As a nonprofit organization, the cost of providing health insurance to employees can be prohibitive. And yet, it is vital for nonprofits to offer health benefits to attract and retain key employees. As such, many nonprofit organizations are adopting health benefits programs that reimburse employees’ health insurance premiums to offer quality health benefits at a lower, controllable cost.
There are many different scenarios where an individual health insurance reimbursement strategy may be a good fit for nonprofit health benefits.
In this article, we will walk through four common scenarios to help your organization understand this approach:
- Nonprofit Wanting to Offer Health Benefits for the First Time
- Nonprofit Looking to Cancel Group Health Insurance
- Nonprofit with Employees on Medicare
- Nonprofit with Employees in Multiple States
1. Nonprofit Wanting to Offer Health Benefits for the First Time
The first example scenario is a nonprofit wanting to offer health benefits for the first time. This is a very common scenario. The nonprofit has searched for health insurance policies but find a group policy to be too expensive, or the nonprofit does not qualify because of minimum participation requirements.
For this nonprofit, individual health insurance reimbursement can be an effective solution because:
- The nonprofit may set any contribution amount toward employees’ health insurance expenses (there are no minimum or maximum contribution amounts).
- The nonprofit only reimburses employees for eligible, substantiated expenses. At the end of the plan year, any unused funds stay with the organization.
- There are no annual renewal increases. Total costs (the organization’s maximum liability) only increases annually if the organization decides to increase contribution amounts.
- On average, individual health insurance costs less than group coverage. This means both the organization and employees will typically spend less for similar coverage.
Read More - How Premium Reimbursement Works for Nonprofits
2. Nonprofit Looking to Cancel Group Health Insurance
The second example is a nonprofit who currently offers employees group health insurance coverage, but is researching more cost-effective options.
Why do many nonprofits consider canceling group health insurance? Cost is a primary challenge. A recent employee benefits survey found 90 percent of employers are facing health plan premium increases, with nearly a quarter (23 percent) of employers seeing rate increases in the double digits.
As outlined in the first example, individual health insurance reimbursement can be a cost-effective health insurance solution because:
- The nonprofit controls all costs.
- There are no unpredictable annual renewal increases.
- On average, individual health insurance costs significantly less than similar group health insurance coverage - meaning the nonprofit’s dollar goes further.
3. Nonprofit with Employees on Medicare
The third scenario is a nonprofit with an aging workforce.
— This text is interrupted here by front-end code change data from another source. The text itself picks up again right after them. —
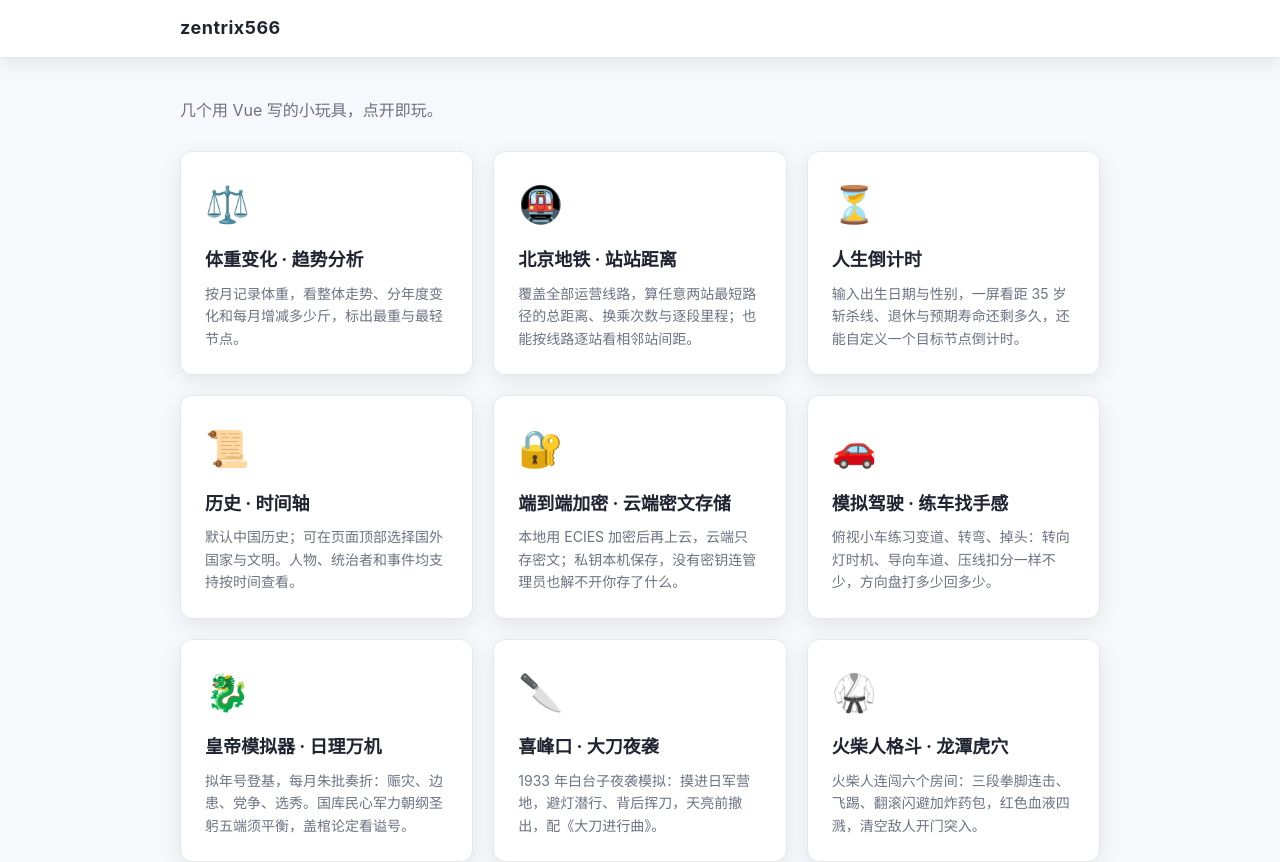
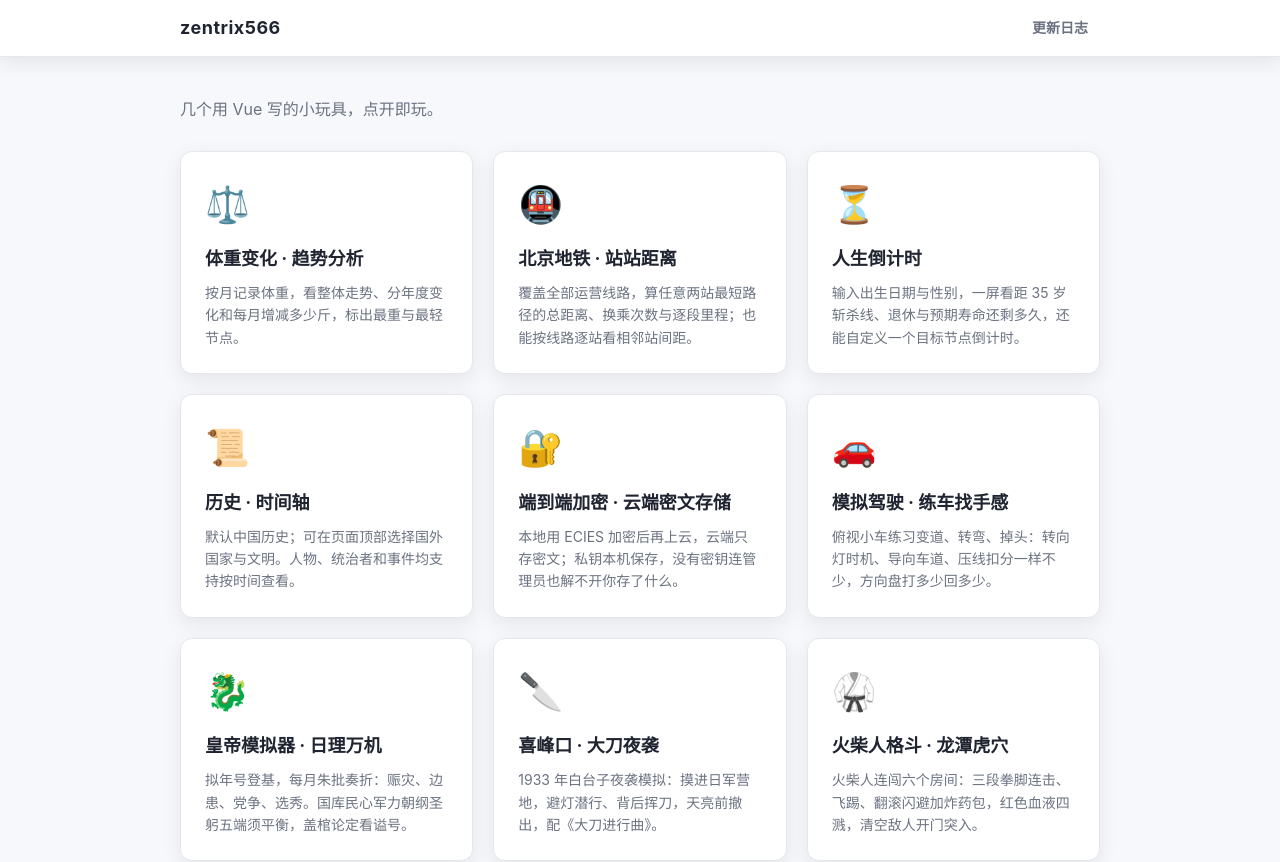
Before and after one commit to zentrix566/my-vue-project, a Vue app: page / in a window 1280 px wide. Shown: the top 862 px of the page. Built offline with nearby package versions, Linux system fonts and the light colour scheme.

Commit message:
feat: 顶栏新增更新日志入口链接

```diff
--- a/src/App.vue
+++ b/src/App.vue
@@ -1,7 +1,12 @@
 <template>
   <div class="app-shell">
     <header class="site-header">
-      <RouterLink class="brand" to="/">zentrix566</RouterLink>
+      <div class="header-inner">
+        <RouterLink class="brand" to="/">zentrix566</RouterLink>
+        <nav class="site-nav">
+          <RouterLink to="/changelog">更新日志</RouterLink>
+        </nav>
+      </div>
     </header>
     <main class="main-content">
       <RouterView />
@@ -31,16 +36,43 @@ const year = new Date().getFullYear()
   box-shadow: var(--shadow-card);
 }
 
-.brand {
-  display: block;
+.header-inner {
   max-width: 960px;
   margin: 0 auto;
-  padding: 14px 20px;
+  padding: 0 20px;
+  display: flex;
+  align-items: center;
+  justify-content: space-between;
+  min-height: 56px;
+}
+
+.brand {
   color: var(--color-text);
   font-size: 18px;
   font-weight: 700;
   letter-spacing: 0.5px;
   text-decoration: none;
+}
+
+.site-nav {
+  display: flex;
+  gap: 8px;
+}
+
+.site-nav a {
+  color: var(--color-muted);
+  text-decoration: none;
+  font-weight: 700;
+  font-size: 14px;
+  padding: 8px 12px;
+  border-radius: 8px;
+  transition: color 0.15s ease, background 0.15s ease;
+}
+
+.site-nav a:hover,
+.site-nav a.router-link-active {
+  color: var(--primary);
+  background: var(--color-border);
 }
 
 .main-content {
```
This nonprofit offers employees group health insurance coverage, but would like to offer a health benefit to employees enrolled in Medicare.
The solution? Offer individual health insurance reimbursement to employees not enrolled in the organization's health insurance policy. Employees on Medicare can use their reimbursement allowance for supplemental insurance premiums including Medicare Part A, Medicare Part B, and Medicare HMO.
Read More - A Health Benefits Solution for an Aging Workforce
4. Nonprofit with Employees in Multiple States
The last scenario is a nonprofit with employees in multiple states. In today’s modern day business environment, it is becoming more common for nonprofits to expand across state lines or hire remote, out-of-state team members.
Nonprofits with employees in multiple states often have challenges finding a group health insurance policy to cover all team members. Individual health insurance reimbursement provides a cost-effective solution because:
- The reimbursement plan may be offered to some or all employees based on location, job role, hours worked weekly, or participation (or non-participation) in the company’s group health insurance policy.
- Different benefit allowances may also be offered based on the employee classifications list above. For example, employees in California could receive a different allowance amount than employees in New York.
- Employees purchase and manage the plan of their choice, from local carriers and provider networks.
Read More - A Health Insurance Solution for Employees in Multiple States
Nonprofits in many different scenarios are finding that reimbursing individual health insurance premiums helps the organization successfully meet budget and HR goals. That’s because with individual health insurance reimbursement, nonprofit health benefits are possible with greater fiscal control, employees are able to customize their plan and coverage, and both the organization and employees save money.
Editor's Note: This post has been updated with the most current health insurance information. The article was originally published in June of 2013.
What questions do you have about nonprofit health insurance options? Leave a comment or question below and we’d be happy to answer it.